Head gardener Rob Ballard: “Daffodils actually prefer a moist soil so these conditions are perfect for them. We’ve got quite a few varieties here and they’re looking really lovely now, especially late-flowering Narcissus poeticus more commonly known as ‘pheasant’s eye’, which is pure white with a yellow and red ‘eye’, and white and yellow Narcissus Thalia, which is popping up in the borders of the walled rose garden.”

Basingstoke Gazette: Daffodils at MottisfontDaffodils at Mottisfont (Image: National Trust, Alison Marsh)

Hinton Ampner, near Alresford

Head gardener Chris Skinner said: “The majority of our daffodils this year are later flowering varieties, but these are definitely appearing early this year, possibly by as much as two weeks. The mild wet winter has seen a surge in strong healthy growth, and I think peak displays will be in the next fortnight.

“We’re also seeing rapid growth in our tulips too – we’ve got more than 10,000 planted for this year’s displays. They don’t like the damp as much as daffodils, but hopefully if we have some sunshine this Easter, we’ll get terrific, albeit early displays in April.”

Basingstoke Gazette: Narcissi at Hinton AmpnerNarcissi at Hinton Ampner (Image: National Trust, Hugh Mothersole)

Other spring displays to enjoy in Hampshire:

Magnolia at Mottisfont

Mottifont’s magnolia tree by the stableyard creates a broad canopy of scented white blossom.

In April brightly coloured tulips pop up in the kitchen garden’s raised beds and in the rose garden. Beneath the lime avenue thousands of tiny blue star-shaped chionodoxa flowers are beginning to appear.

Some 15 Mount Fuji trees burst into frothy white bloom in the orchard, releasing a honey fragrance that’s a favourite with visiting bees.

Mottisfont’s garden guides lead free themed daily walks, from history and seasonal planting.

Bluebells at The Vyne

A circular 1.4 mile walk takes visitors past the lake and down to the wetlands’ bird hide. Then it’s into the woods to see carpets of delicately scented bluebells. In the gardens blue, white and pink hyacinths fill the south terrace, and dark purple Queen of Night, pink Menton and pale Spring Green tulips in the walled garden provide bursts of colour. 

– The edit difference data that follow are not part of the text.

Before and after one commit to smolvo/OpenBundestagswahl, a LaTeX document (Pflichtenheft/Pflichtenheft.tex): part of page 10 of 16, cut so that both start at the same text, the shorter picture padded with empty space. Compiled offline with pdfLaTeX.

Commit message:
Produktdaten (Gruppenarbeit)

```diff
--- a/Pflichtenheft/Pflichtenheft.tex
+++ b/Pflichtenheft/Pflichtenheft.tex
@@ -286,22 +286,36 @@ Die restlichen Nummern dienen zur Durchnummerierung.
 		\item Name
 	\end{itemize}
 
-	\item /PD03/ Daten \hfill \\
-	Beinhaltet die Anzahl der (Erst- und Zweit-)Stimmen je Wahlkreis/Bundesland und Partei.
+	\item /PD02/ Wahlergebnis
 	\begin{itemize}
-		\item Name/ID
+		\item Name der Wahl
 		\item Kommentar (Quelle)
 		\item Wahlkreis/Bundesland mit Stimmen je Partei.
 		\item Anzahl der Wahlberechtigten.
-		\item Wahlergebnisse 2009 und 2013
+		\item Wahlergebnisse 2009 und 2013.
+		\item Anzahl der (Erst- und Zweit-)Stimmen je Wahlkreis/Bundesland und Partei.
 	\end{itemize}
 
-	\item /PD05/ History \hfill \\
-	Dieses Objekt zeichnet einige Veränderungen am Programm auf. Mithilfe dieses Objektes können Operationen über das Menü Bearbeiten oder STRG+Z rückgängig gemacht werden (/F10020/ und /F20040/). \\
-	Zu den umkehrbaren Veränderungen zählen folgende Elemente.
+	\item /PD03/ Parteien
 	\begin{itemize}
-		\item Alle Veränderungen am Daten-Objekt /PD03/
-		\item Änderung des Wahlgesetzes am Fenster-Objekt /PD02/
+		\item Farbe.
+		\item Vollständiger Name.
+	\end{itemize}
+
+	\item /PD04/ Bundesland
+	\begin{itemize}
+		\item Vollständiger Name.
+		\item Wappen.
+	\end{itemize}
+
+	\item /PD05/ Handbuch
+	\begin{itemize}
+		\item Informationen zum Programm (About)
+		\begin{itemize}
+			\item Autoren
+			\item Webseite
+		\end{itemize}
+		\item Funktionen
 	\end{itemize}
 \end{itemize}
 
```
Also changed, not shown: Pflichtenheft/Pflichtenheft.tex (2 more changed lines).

Thousands of tulips and bluebells at Hinton Ampner

In April and May this garden is awash nearly 5,000 tulips of 12 varieties. In the sunken garden visitors can orange-pink Menton and cream and green-striped Spring Green. Peony-type soft pink Angelique and rich pink fluted Mariette fill borders in the yew garden. Orange, apricot and purple colourways are on show in the kitchen garden, and there are nearly 2,000 bulbs in pots too including the spidery scarlet and yellow Tulipa acuminata.

The National Trust believes Hinton Ampner has some of the best native bluebell displays in Hampshire – in the beech woods that form part of the four mile Dutton Estate Walk.

Basingstoke Gazette: Easter with the National TrustEaster with the National Trust (Image: National Trust, Paul Harris)

Easter with the National Trust in Hampshire

There are National Trust Easter adventures, for £3, at Mottisfont, Hinton Ampner and The Vyne this spring. Dates vary, but they all take place during the school holidays and over the Easter bank holiday weekend.

From outdoor activities to games and crafts, every Easter celebration is different but each comes with a pair of bunny ears and a map to help families locate ten activity stations. Every trail ends with a chocolate egg, or a vegan ‘Free-From’ chocolate egg.

For more information go to